The Temple of Philae, on an island in the Nile near Aswan, is dedicated to Isis. Most of the construction was carried out by the Ptolemys, between 250 B.C. and 100 B.C. The temple remained in use until about 500 A.D.
A felucca on the Nile. We spent a day and a night on a felucca, sailing down the Nile from Aswan to Kom Ombo.
A felucca.
The first mate of our craft, the Nile Present.
The busy dock at Kom Ombo.
The temple at Kom Ombo, built in Ptolemaic times, and dedicated to Sobek, the crocodile god.
Detail of Kom Ombo.
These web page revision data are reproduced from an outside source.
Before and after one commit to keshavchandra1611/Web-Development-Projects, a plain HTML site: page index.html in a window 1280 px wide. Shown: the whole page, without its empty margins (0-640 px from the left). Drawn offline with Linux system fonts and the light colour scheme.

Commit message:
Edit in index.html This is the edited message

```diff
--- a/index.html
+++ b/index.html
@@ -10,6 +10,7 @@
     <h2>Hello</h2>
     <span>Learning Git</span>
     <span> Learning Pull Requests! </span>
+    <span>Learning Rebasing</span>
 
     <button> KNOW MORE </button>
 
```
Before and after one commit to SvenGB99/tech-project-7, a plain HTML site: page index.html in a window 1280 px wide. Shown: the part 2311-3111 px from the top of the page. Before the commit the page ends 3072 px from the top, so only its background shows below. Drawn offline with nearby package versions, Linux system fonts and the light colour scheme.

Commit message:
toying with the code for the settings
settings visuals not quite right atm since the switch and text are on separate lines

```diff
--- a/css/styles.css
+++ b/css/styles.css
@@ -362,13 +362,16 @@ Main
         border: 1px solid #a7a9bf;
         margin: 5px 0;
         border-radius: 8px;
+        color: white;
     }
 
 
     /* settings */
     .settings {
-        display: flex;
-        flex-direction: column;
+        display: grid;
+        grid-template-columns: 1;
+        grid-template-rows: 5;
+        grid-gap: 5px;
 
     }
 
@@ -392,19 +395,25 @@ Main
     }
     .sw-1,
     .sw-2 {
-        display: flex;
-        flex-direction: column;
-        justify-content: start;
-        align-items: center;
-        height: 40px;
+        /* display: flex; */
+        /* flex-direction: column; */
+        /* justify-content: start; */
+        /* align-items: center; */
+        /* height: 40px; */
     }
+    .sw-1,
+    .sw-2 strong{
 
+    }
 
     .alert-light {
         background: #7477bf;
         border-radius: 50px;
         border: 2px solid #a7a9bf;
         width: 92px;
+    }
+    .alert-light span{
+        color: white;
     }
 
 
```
Some of the paint is still fresh, despite the passage of over two millennia.
The temple ruins at Kom Ombo.
The Temple of Horus at Edfu, built between 237 B.C. and 57 B.C.
The inner sanctum at Edfu.
Horus, the bird god.
Tour buses have finally been banned from the Valley of the Kings, near Luxor, to prevent the valley from filling with diesel fumes every day. These little trolleys take visitors into the valley, though they seem incongruous.
The Temple of Queen Hatshepsut, near Luxor, ca. 1475 B.C.
As at Kom Ombo, the paint is still remarkably fresh inside Hatshepsut's mortuary temple.
The Colossi of Memnon, statues of Amenhotep III, ca. 1375 B.C.
Time has taken its toll on Amenhotep III.
Rams line the entrance to the Temple of Karnak, in Thebes (modern Luxor).
Early morning at Karnak. The complex is the product of many generations' work.
The Hypostyle Hall at Karnak, begun by Ramesses I, continued by Seti I, and completed by Ramesses II.
An obelisk at Karnak.
Reconstruction efforts at Karnak.
The Nile waterfront at Luxor, dominated by the Temple of Luxor.
A pier at Luxor.
Rusty ferries carry passengers from Luxor to the West Bank of the Nile.
The Temple of Luxor at dawn. The temple was largely built by Amenhotep III and Ramesses II, between 1350 B.C. and 1200 B.C.
The Temple of Luxor.
The Temple of Luxor. This processional avenue once extended over two miles to the Temple of Karnak.
The Temple of Luxor.
The Temple of Luxor.
The Temple of Luxor.
Head of Ramesses II at the Temple of Luxor.
The Temple of Luxor, the minaret of a more modern mosque in the background.
The Bent Pyramid of Senefru, ca. 2575 B.C. Its builders began with a steep angle, but discovered that it was structurally unstable, and had to change to a more shallow angle about halfway up.
Most of the casing on the Bent Pyramid remains intact.
The Red Pyramid of Senefru in the empty desert at Dahshur. Dating to about 2550 B.C., it's the first true pyramid built in Egypt (i.e., without stepped sides, like Djoser's pyramid, or bent sides, like Senefru's earlier effort).
The north side of the Red Pyramid provides access to its interior.
The meter-square passageway that leads down into the heart of the Red Pyramid. Duck-walking down this 65-meter-long passage guarantees sore leg muscles the next morning.
The Alabaster Mosque in Cairo, a.k.a. the Mosque of Mohammed Ali, is virtually brand-new, having been completed in 1857.
The ceiling of the Alabaster Mosque.